Termites though extremely small and tiny creatures have managed to stir us humans into noticing them and acknowledging their existence. The primary reason is the tune of damage they cause which has a direct impact on the economy of the country and thus the humans. Termites attack in groups and feed on any form of cellulose especially wood. This little bit of trivia makes us realize that almost everything around us is susceptible to a termite attack. Termites always seek for moisture filled places and therefore basements and the space under wooden boards are their favorable infestation places. Termite damage often looks similar to water damage. Outward signs of termite damage include buckling wood, swollen floor sand ceilings, areas that appear to be suffering from slight water damage and visible mazes within walls or furniture. Termite infestations also can exude a scent similar to mildew or mold. Dry wood termite infestations may only become apparent after a colony has burrowed so deeply into an infested item that the veneer cracks and the maze-like tunnels beneath become visible. Such damage is common in antique furniture pieces.
Termite swarm season will arrive with warmer weather
RUTH CORRELL, MAR 26, 2014
Subterranean termites are the most destructive wood-feeding insect in Tennessee, and even though they do their part to recycle dead and fallen trees back into the soil, termites can also attack the wood, paper and other wood scrap sources around a home, according to University of Tennessee entomologist, Dr. Karen Vail.
The National Pest Management Association estimates that it costs the U.S. about $5 billion per year to repair and treat damage caused by these insects.
Dr. Vail says that termite signs should be easy to spot. “The termite swarm season will be starting shortly. Winged termites will fly, drop to the ground, drop their wings and search for a moist, protected area to mate and start their colony. In a home, the swarmers, or a pile of their wings, are often found on the window sill.”
Winged termites can be distinguished from winged ants fairly easily. Termite wings are nearly equal in size and shape, but the ant’s front wings are larger than the hind wings. Winged termites have straight antennae and the ants are elbowed. The termite thorax is broadly attached to the abdomen, but in the ant, the waist is pinched. In Tennessee, termite swarmers are typically dark brown to black.
Termite workers on the other hand are white, soft-bodied wingless insects that travel above ground in mud tubes that are as least as wide as a pencil. It is recommended to search your basement, crawlspace or foundation walls and look for these tubes.
When termites damage wood, they eat the softer wood and leave behind the denser wood giving the wood a layered effect. Mud will probably be present in the layers. Termite-damaged wood will be soft and allow a screwdriver to easily penetrate. Puckered paint may indicate termites are feeding below the surface.
If you do discover termites, it’s definitely time to call a pest management professional. Suggestions for choosing a pest management firm and termite control strategy can be found in the UT Extension publication Subterranean Termite Control.

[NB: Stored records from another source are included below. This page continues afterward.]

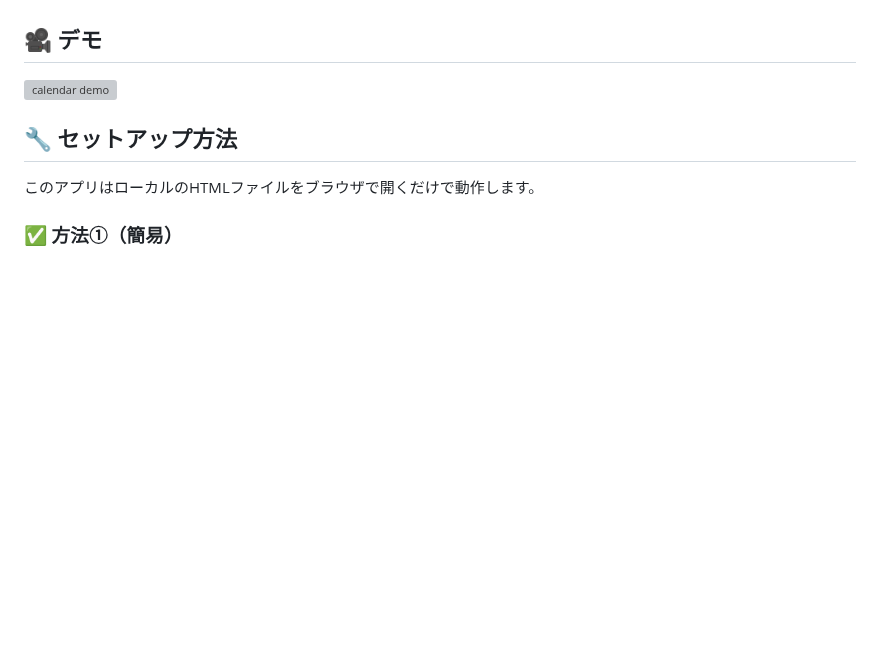
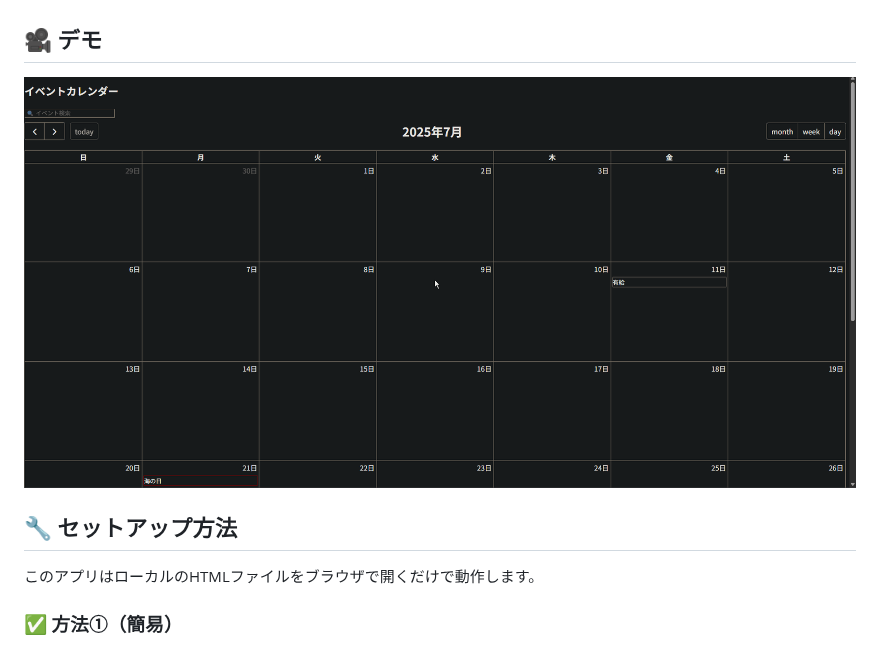
Before and after one commit to kprozx/calendar-app, a Markdown page: README.md, the part around the change. Rendered like a GitHub page; blank space fills up the shorter version; grey boxes are pictures that could not be loaded.

```diff
--- a/README.md
+++ b/README.md
@@ -7,7 +7,7 @@
 FullCalendarを使い、直感的にイベント操作が可能です。
 
 ## 🎥 デモ
-![calendar demo](./demo.gif)
+![calendar demo](./assets/demo.gif)
 
 ## 🔧 セットアップ方法
 
```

Dr. Vail reminds consumers not to be pressured into signing a contract with a pest control agency immediately. Termite damage occurs slowly. The amount of damage caused by taking an additional day, week, or month to make an informed decision is negligible.
Many structures were pretreated with a soil termiticide before the house was built and, if properly done, treatment should provide at least 5 years of protection. At other homes, a professionally installed and maintained termite baiting system may detect and treat termites. However, if wood or wood scraps were buried in the backfill, or under porches or steps, or if spreader boards or grade stakes were not removed before the concrete set, then termite food was left in place. Construction site preparation, installation and cleanup determine some of a structure’s susceptibility to subterranean termites.
The following suggestions can be followed to help make a home less conducive to subterranean termite invasion:
- Reduce the amount of cellulose around the structure. Keep a 12- to 18-inch bare zone next to the foundation and use inorganic mulches (pea gravel or river stone) instead of plant-based ones “near” the foundation. Replace wooden landscape timbers with those made of other materials such as concrete or vinyl. Don’t stack firewood against the house. Keep tree roots from getting close to the foundation.
- Reduce moisture sources around the home or building. Ensure the irrigation system is working properly. Termites love moisture to make mud tubes and for mating. Repair outdoor water faucet leaks quickly. Keep crawlspaces dry by either using a plastic cover with ventilation or by using an encapsulation system. The finished grade outside the house should slope away from the house to prevent water from collecting under the house.
Termites can be controlled but total elimination is less certain. The homeowner should be vigilant at all times.
Thus we can see the extent of damage termites have caused and will continue to cause in the long run. This is an extremely unsettling revelation and needs immediate attention.
New methods need to be devised to exterminate this ever- hanging threat to our precious wooden structures. The time has come for going the unconventional way here. We at C Tech Corporation can provide a long lasting and effective solution to combat termite infestations. Our product Termirepel™ is a non-toxic and non- hazardous termite aversive. It is effective against a host of termite species including dampwood termites as also the most aggressive ones. It is available in the form of polymer compatible masterbatches as well as in lacquer form. Termirepel™ is the one and only effective solution to our termite woes!